Introduction: The genetic basis of variation in human cognitive abilities is poorly understood. RIMS1 encodes a synapse active zone protein with important roles in maintenance of normal synaptic function: mice lacking this protein have greatly reduced learning ability and memory function. We used an established paradigm examining structural and functional effects of mutations in genes expressed in the eye and the brain to study a kindred with an inherited retinal dystrophy due to RIMS1 mutation.
Materials and Methods: Neuropsychological tests and high-resolution MRI brain scanning were undertaken in the kindred. In a population cohort, neuropsychological scores were associated with common variation in RIMS1. Additionally, RIMS1 was sequenced in top-scoring individuals. Evolution of RIMS1 was assessed, and its expression in developing human brain studied.
Results: Affected individuals showed significantly enhanced cognitive abilities across a range of domains. Analysis suggests factors other than RIMS1 mutation were unlikely to explain the enhanced cognition. No association with common variation and VIQ was found in the population cohort, and no other mutations in RIMS1 were detected in the highest scoring individuals from this cohort. RIMS1 protein is expressed in human developing brain, but RIMS1 does not appear to have been subject to accelerated evolution in man.
Conclusions: Our preliminary results suggest a possible role for RIMS1 in enhancement of cognitive function at least in this kindred.

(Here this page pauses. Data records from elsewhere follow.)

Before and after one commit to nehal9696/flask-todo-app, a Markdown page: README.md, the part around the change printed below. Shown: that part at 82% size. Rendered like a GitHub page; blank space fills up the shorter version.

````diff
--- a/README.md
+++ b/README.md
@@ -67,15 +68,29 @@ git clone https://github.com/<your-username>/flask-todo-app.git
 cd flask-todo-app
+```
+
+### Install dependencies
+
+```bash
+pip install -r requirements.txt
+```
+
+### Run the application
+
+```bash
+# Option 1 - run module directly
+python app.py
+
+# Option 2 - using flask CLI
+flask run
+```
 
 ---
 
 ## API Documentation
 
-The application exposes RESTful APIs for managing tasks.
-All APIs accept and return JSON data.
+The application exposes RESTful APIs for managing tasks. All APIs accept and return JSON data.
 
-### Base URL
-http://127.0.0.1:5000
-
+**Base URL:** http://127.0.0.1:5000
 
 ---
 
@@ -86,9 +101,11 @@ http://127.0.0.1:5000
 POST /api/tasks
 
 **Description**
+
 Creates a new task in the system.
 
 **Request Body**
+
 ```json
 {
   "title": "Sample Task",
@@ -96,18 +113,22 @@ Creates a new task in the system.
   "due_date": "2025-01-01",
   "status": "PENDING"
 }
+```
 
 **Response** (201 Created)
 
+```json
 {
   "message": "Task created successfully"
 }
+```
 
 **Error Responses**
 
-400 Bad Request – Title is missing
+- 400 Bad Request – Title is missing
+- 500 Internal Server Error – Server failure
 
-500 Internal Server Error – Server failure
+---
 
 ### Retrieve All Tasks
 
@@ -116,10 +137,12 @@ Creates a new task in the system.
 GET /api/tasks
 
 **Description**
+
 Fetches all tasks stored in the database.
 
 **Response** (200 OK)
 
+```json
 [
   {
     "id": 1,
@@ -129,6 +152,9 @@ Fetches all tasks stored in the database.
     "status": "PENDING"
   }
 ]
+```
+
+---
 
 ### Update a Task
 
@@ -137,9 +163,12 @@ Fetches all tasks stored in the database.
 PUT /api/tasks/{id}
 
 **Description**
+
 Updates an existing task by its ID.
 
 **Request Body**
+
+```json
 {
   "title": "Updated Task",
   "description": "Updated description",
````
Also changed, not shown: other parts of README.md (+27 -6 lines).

Whilst further work is clearly required to explore these findings before a role for RIMS1 in human cognition can be formally accepted, the findings suggest genetic mutation may enhance human cognition in some cases.

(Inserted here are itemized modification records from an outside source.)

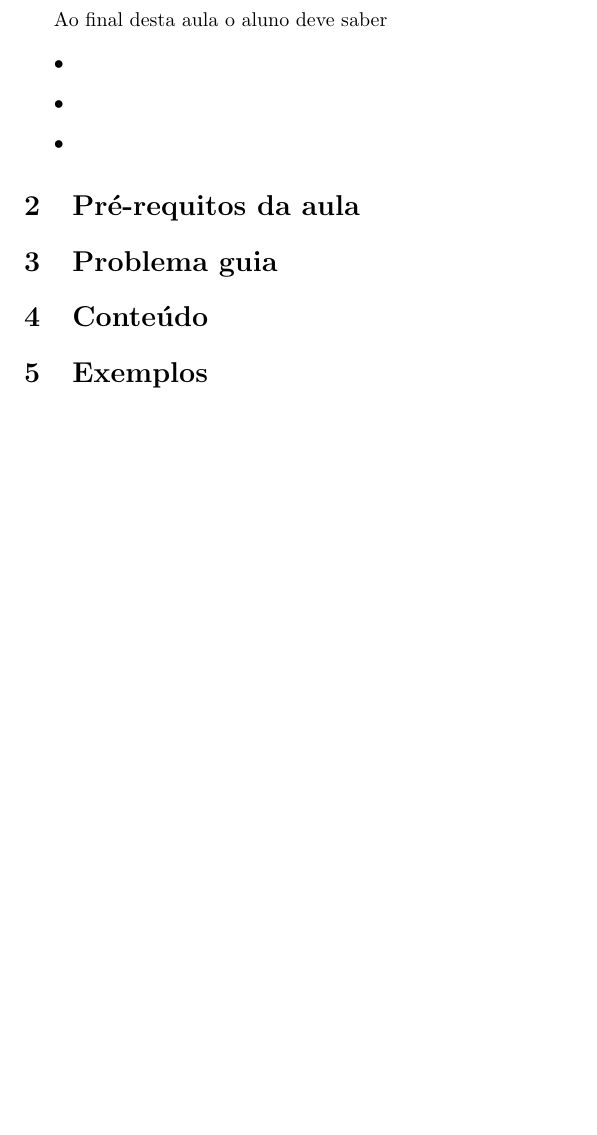
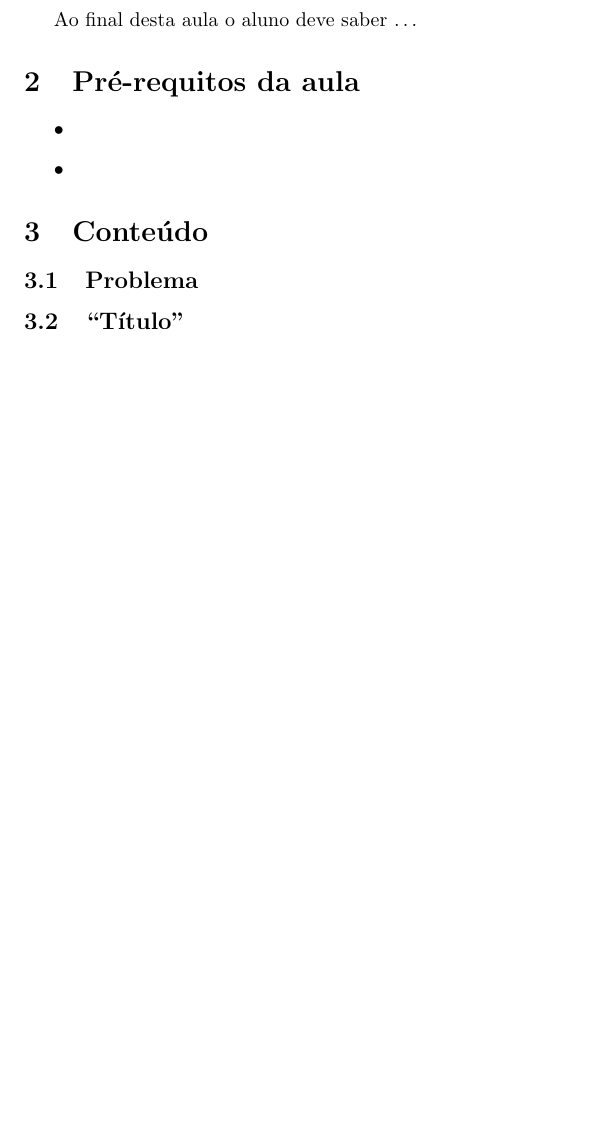
Before and after one commit to philsf/latex_templates, a LaTeX document (Notas_de_aula/Notas_de_aula.tex): part of the page, cut so that both start at the same text. Compiled offline with pdfLaTeX.

Commit message:
* Notas_de_aula/Notas_de_aula.tex: Template atualizado.

```diff
--- a/Notas_de_aula/Notas_de_aula.tex
+++ b/Notas_de_aula/Notas_de_aula.tex
@@ -91,22 +91,21 @@ Versão: \verb|YYYYMMDD|
 %%%%%%%%%%%%%%%%%%%%%%%%
 \section{Objetivos de aprendizagem}
 
-Ao final desta aula o aluno deve saber
+Ao final desta aula o aluno deve saber \ldots
+
+
+\section{Pré-requitos da aula}
 
 \begin{itemize}
 \item
 \item
-\item
 \end{itemize}
-
-
-\section{Pré-requitos da aula}
-
-\section{Problema guia}
 
 \section{Conteúdo}
 
-\section{Exemplos}
+\subsection{Problema}
+
+\subsection{``Título''}
 
 
 \end{document}
```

- cone-rod dystrophy
Statistics from Altmetric.com
If you wish to reuse any or all of this article please use the link below which will take you to the Copyright Clearance Center’s RightsLink service. You will be able to get a quick price and instant permission to reuse the content in many different ways.